U.S. stocks wrapped a wild 2020 with a basket of records.
What’s not yet clear is whether DoorDash can keep the momentum going even if delivery demand eases in a post-pandemic world.
The Dow Jones Industrial Average traded above 30,000 points for the first time on Nov. 24 as investors were encouraged by the latest progress on developing coronavirus vaccines and news that the transition of power in the U.S. to President-elect Joe Biden will finally begin.
The numbers underscore how the coronavirus pandemic is worsening and threatening to drag the economy lower, at least in the near term.
Markets are banking on Tuesday's election leading to split control of Congress, which could mean low tax rates, lighter regulation on businesses and other policies that investors like remain the status quo.
Much of Wednesday's strength for Wall Street was due to big gains for technology stocks. Investors have increasingly seen these stocks as some of the safer bets in the market, able to grow their profits even in a pandemic as more of daily life shifts online.
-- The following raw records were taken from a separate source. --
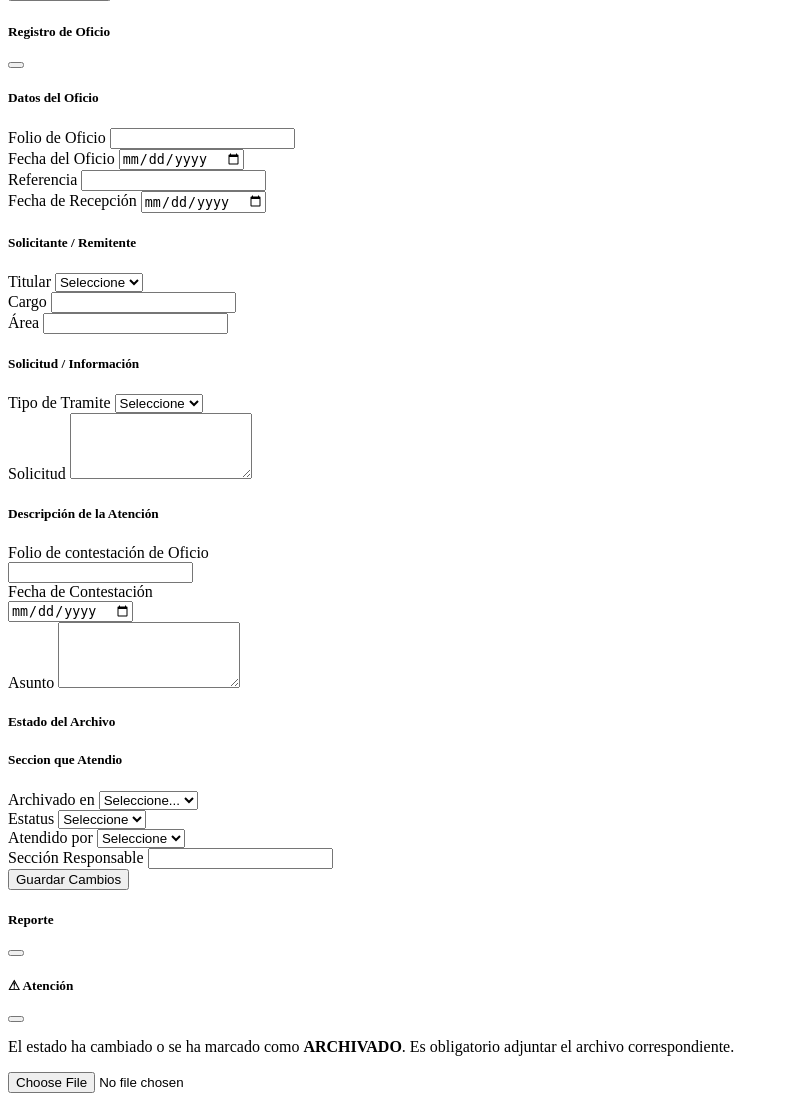
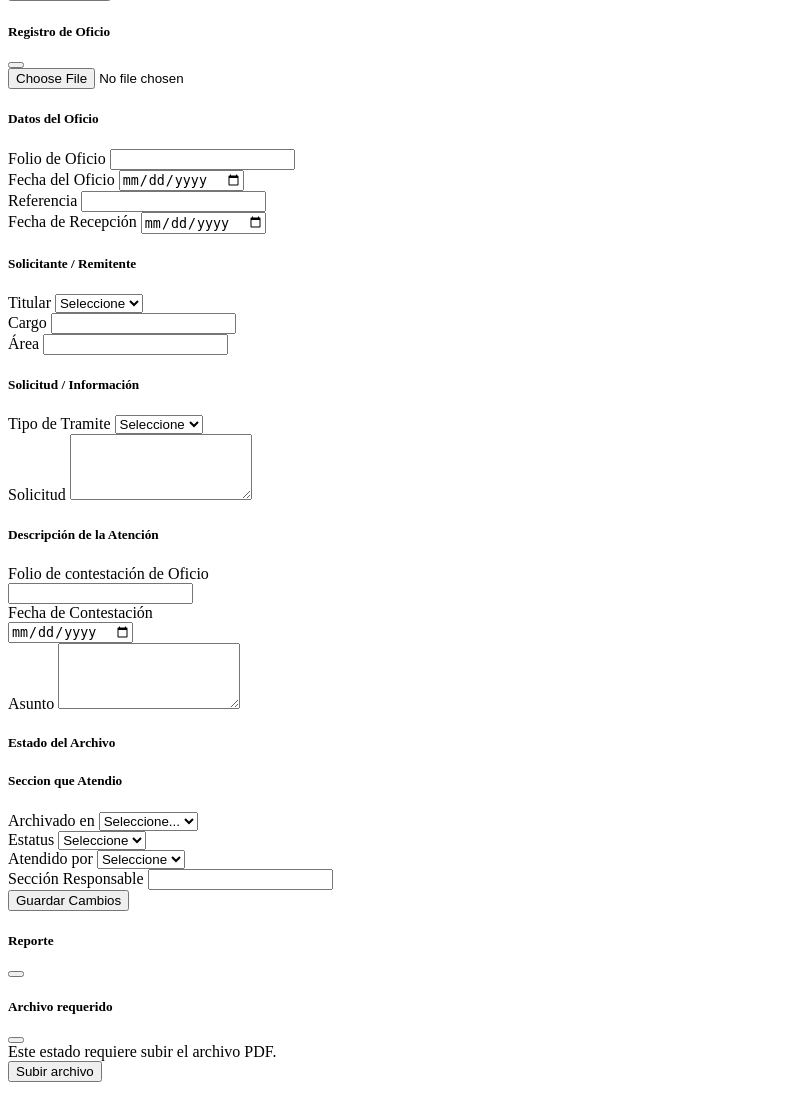
Before and after one commit to JoanaHdez/Control-de-Gesti-n, a CodeIgniter 4 app: the page made by app/Views/Registros.php in a window 1280 px wide. Shown: the part 2175-3276 px from the top of the page, without its empty margins (0-789 px from the left). Run offline with PHP 8.4 and a stand-in for CodeIgniter, Linux system fonts and the light colour scheme; the template is opened without the code that fills it, so the values that code supplies are empty; some libraries are stand-ins or nearby versions.

Commit message:
v-080126-1812

```diff
--- a/app/Views/Registros.php
+++ b/app/Views/Registros.php
@@ -925,10 +925,12 @@
                                 </div>
                                 <div class="modal-body">
 
-                                    <form method="post" action="<?= base_url('oficios/guardar') ?>">
+                                    <form method="post" action="<?= base_url('oficios/guardar') ?>"
+                                        enctype="multipart/form-data">
                                         <?= csrf_field() ?>
                                         <input type="hidden" id="folio_original" name="folio_original">
-
+                                        <input type="file" id="archivo_estado" name="archivo_estado" class="d-none"
+                                            accept=".pdf">
                                         <div class="Registro">
                                             <!-- ------------------------- DATOS DEL OFICIO ------------------------- -->
 
@@ -1200,24 +1202,23 @@
                 <div class="modal fade" id="modalArchivoEstado" tabindex="-1" aria-hidden="true">
                     <div class="modal-dialog modal-dialog-centered">
                         <div class="modal-content">
-
-                            <div class="modal-header bg-warning">
-                                <h5 class="modal-title">⚠ Atención</h5>
+                            <div class="modal-header">
+                                <h5 class="modal-title">Archivo requerido</h5>
                                 <button type="button" class="btn-close" data-bs-dismiss="modal"></button>
                             </div>
-
                             <div class="modal-body">
-                                <p>
-                                    El estado ha cambiado o se ha marcado como <strong>ARCHIVADO</strong>.
-                                    Es obligatorio adjuntar el archivo correspondiente.
-                                </p>
-
-                                <input class="form-control mt-2" type="file" name="archivo_estado" id="archivo_estado">
+                                Este estado requiere subir el archivo PDF.
                             </div>
-
+                            <div class="modal-footer">
+                                <button type="button" class="btn btn-primary" id="btnConfirmarArchivo">Subir
+                                    archivo</button>
+                            </div>
                         </div>
                     </div>
                 </div>
+
+
+            </div>
 
 
             </div>
```
Also changed, not shown: app/Controllers/Oficios_Controller.php (+20 -0 lines), app/Models/Oficio_Model.php (+6 -2 lines), public/assets/Js/Registro.js.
The U.S. economy grew at a 33.1% annual rate in the July-September quarter — by far the largest quarterly gain on record — rebounding from an epic plunge in the spring.
President Donald Trump says he has instructed aides to stop negotiating on another round of COVID-19 relief until after the election.
U.S. equity futures plunged by more than 1.6%, or 500 Dow points after President Trump confirmed through a tweet that he and the first lady tested positive for coronavirus.
The financial sector was hit hard Monday following a report alleging that a number of banks have continued to profit from illicit dealings with disreputable people and criminal networks.
U.S. equity markets were sharply lower Monday as investors weighed the possibility of more coronavirus shutdowns in Europe and uncertainty surrounding the U.S. election.
“The longer the downturn lasts, the greater the potential for longer-term damage from permanent job loss and business closures,” Powell said. “Long periods of unemployment can erode workers’ skills and hurt their job prospects.”
The Dow Jones Industrial Average was down 629 points, or 2.5%, at 24,975, as of 9:48 a.m. Eastern time, and the Nasdaq composite was down 1.5%. The losses were widespread, with 98% of the stocks in the S&P 500 lower
Stocks are falling sharply on Wall Street Thursday as coronavirus cases increase again, deflating recent optimism that the economy could recover quickly as lockdowns ease.
The report gives credence to the building optimism among stock investors that the economy can recover relatively quickly from its current hole.
U.S. equity markets fought for gains Tuesday after President Trump threatened to deploy the military to quell violence and looting in cities across America after the death of a black man in police custody in Minneapolis.
ISM Manufacturing rose to 43.1 in May.
U.S. equity markets curbed the bulk of their losses Friday after President Trump announced a new wave of crackdown efforts on China, but stopped short of instituting new sanctions or upending the trade deal between the two countries.
The Dow Jones Industrial Average fell 148 points, or 0.58 percent, while the S&P 500 slipped 0.21 percent.
U.S. equity markets were mixed Wednesday as U.S. states continued with their plans to reopen America.